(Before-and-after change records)
:::
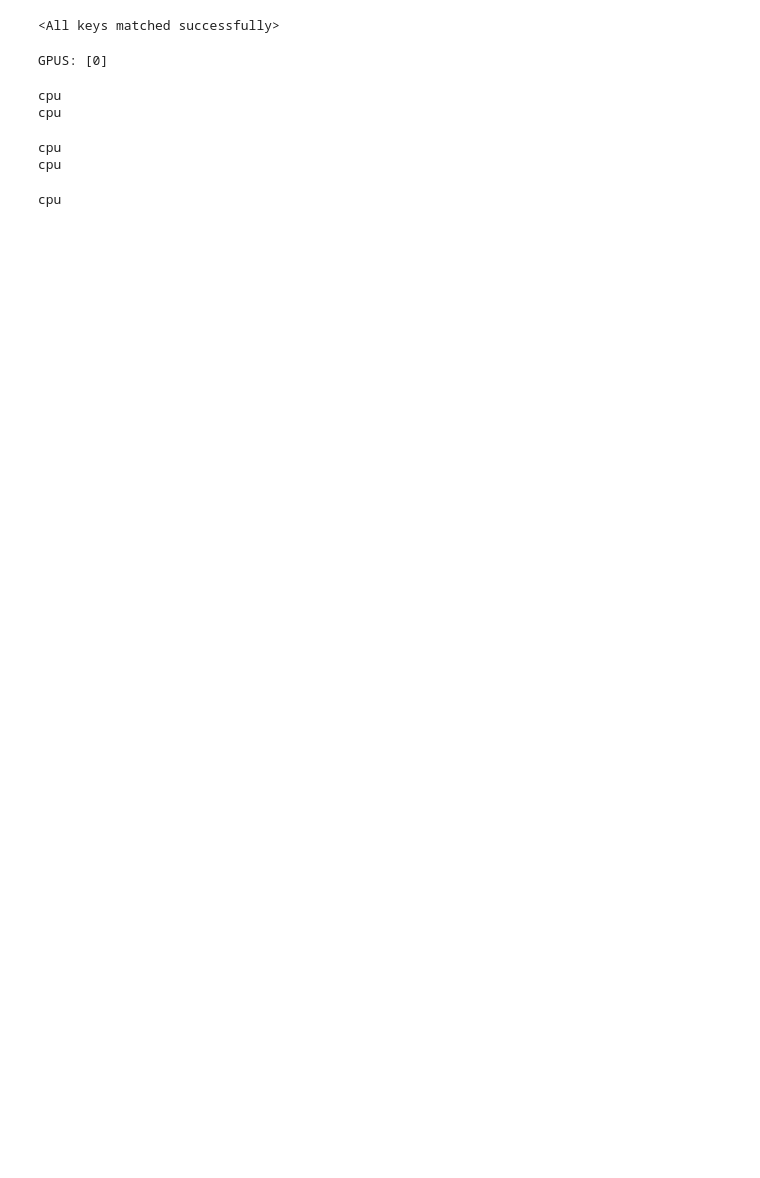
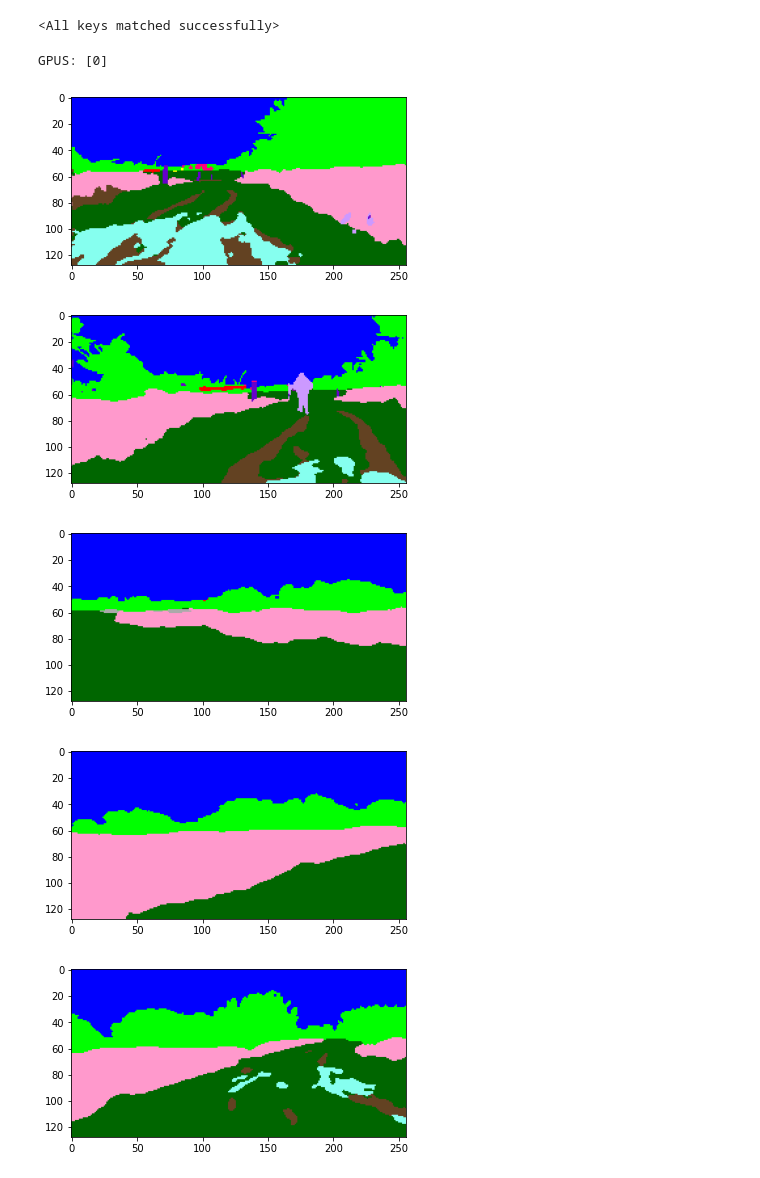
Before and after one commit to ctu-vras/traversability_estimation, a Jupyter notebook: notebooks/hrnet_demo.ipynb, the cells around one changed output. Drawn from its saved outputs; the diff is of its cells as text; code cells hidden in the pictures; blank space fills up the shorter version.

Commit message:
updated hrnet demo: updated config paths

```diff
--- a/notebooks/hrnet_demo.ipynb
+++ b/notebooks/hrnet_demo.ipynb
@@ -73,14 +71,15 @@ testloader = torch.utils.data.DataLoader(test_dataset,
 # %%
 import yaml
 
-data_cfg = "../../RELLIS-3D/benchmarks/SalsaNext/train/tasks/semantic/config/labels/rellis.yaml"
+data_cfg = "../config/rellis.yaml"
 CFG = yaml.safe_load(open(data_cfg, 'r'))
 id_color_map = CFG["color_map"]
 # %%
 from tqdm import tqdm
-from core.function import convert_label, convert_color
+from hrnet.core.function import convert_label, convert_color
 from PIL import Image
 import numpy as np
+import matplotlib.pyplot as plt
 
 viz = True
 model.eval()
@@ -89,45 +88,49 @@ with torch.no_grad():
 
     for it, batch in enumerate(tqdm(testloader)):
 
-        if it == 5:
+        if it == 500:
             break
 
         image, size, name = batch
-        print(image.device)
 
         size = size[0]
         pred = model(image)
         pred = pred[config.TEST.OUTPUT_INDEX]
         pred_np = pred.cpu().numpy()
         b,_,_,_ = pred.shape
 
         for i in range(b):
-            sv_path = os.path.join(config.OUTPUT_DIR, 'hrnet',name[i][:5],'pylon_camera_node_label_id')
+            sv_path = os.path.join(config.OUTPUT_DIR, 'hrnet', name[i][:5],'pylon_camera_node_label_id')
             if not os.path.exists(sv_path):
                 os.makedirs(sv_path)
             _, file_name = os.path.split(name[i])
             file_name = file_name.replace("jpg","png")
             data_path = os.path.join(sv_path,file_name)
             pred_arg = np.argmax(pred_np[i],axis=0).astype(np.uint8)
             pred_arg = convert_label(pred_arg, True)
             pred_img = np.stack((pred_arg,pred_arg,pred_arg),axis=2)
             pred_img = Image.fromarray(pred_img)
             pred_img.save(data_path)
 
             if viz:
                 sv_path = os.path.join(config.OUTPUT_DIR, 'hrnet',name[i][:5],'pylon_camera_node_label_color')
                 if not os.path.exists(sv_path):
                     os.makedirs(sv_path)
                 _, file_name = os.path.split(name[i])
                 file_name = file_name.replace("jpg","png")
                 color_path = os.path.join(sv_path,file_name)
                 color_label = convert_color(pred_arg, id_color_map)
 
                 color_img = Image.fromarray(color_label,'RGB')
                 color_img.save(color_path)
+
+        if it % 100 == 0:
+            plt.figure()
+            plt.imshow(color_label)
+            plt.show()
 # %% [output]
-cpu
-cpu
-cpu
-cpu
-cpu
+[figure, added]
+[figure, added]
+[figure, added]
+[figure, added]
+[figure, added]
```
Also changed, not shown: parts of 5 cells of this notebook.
:::
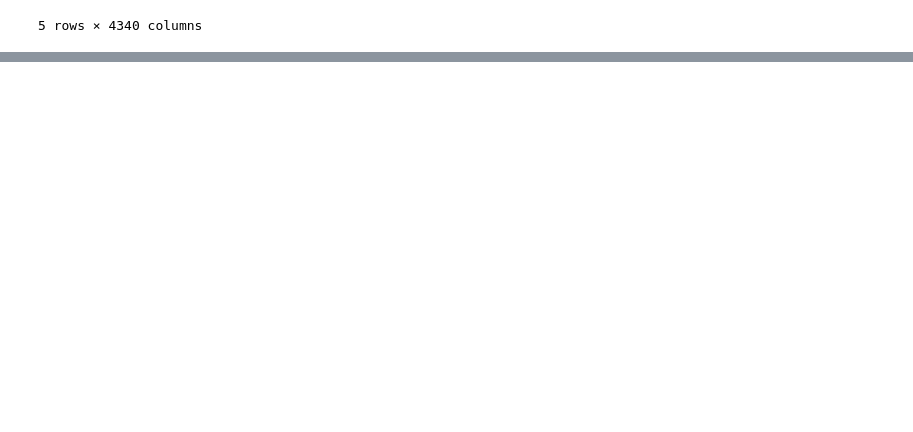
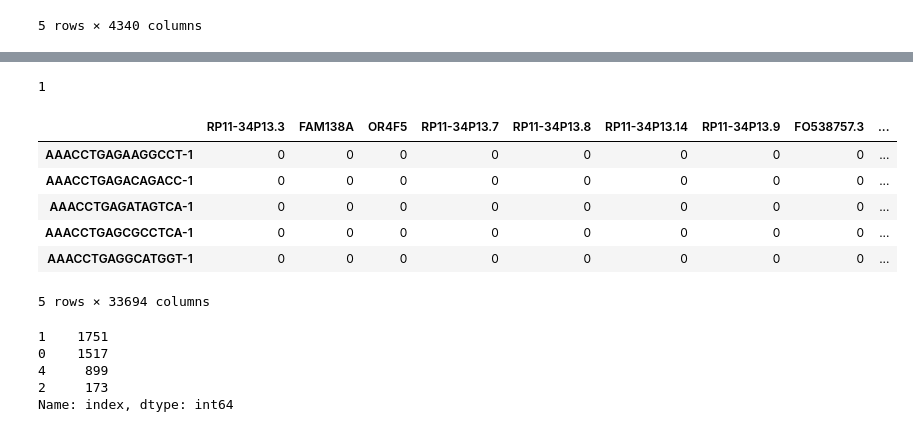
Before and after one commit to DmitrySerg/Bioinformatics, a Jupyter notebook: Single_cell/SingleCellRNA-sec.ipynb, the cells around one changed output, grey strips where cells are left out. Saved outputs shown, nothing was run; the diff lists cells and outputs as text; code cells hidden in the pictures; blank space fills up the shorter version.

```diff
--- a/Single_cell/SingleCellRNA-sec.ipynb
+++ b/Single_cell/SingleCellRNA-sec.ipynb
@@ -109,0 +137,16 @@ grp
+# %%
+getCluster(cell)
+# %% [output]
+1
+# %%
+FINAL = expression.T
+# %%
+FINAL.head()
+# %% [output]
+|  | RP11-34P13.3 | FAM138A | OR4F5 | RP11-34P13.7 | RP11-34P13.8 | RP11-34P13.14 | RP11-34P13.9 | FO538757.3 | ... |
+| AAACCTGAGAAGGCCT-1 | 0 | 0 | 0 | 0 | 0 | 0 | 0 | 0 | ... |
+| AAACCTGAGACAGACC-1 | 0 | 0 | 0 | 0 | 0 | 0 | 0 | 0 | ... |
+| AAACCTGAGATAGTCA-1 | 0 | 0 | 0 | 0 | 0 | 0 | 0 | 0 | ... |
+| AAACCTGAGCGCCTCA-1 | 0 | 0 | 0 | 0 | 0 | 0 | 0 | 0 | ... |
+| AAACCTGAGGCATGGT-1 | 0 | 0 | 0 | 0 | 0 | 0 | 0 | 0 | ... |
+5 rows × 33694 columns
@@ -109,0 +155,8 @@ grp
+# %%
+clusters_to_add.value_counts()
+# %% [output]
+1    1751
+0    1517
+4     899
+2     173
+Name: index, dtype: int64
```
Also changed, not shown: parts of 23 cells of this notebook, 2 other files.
:::
• [ASSIGNMENT]: Copy each line of the records that contains the word "testloader".

• [ANSWER TO THE PROBLEM]:
@@ -73,14 +71,15 @@ testloader = torch.utils.data.DataLoader(test_dataset,
     for it, batch in enumerate(tqdm(testloader)):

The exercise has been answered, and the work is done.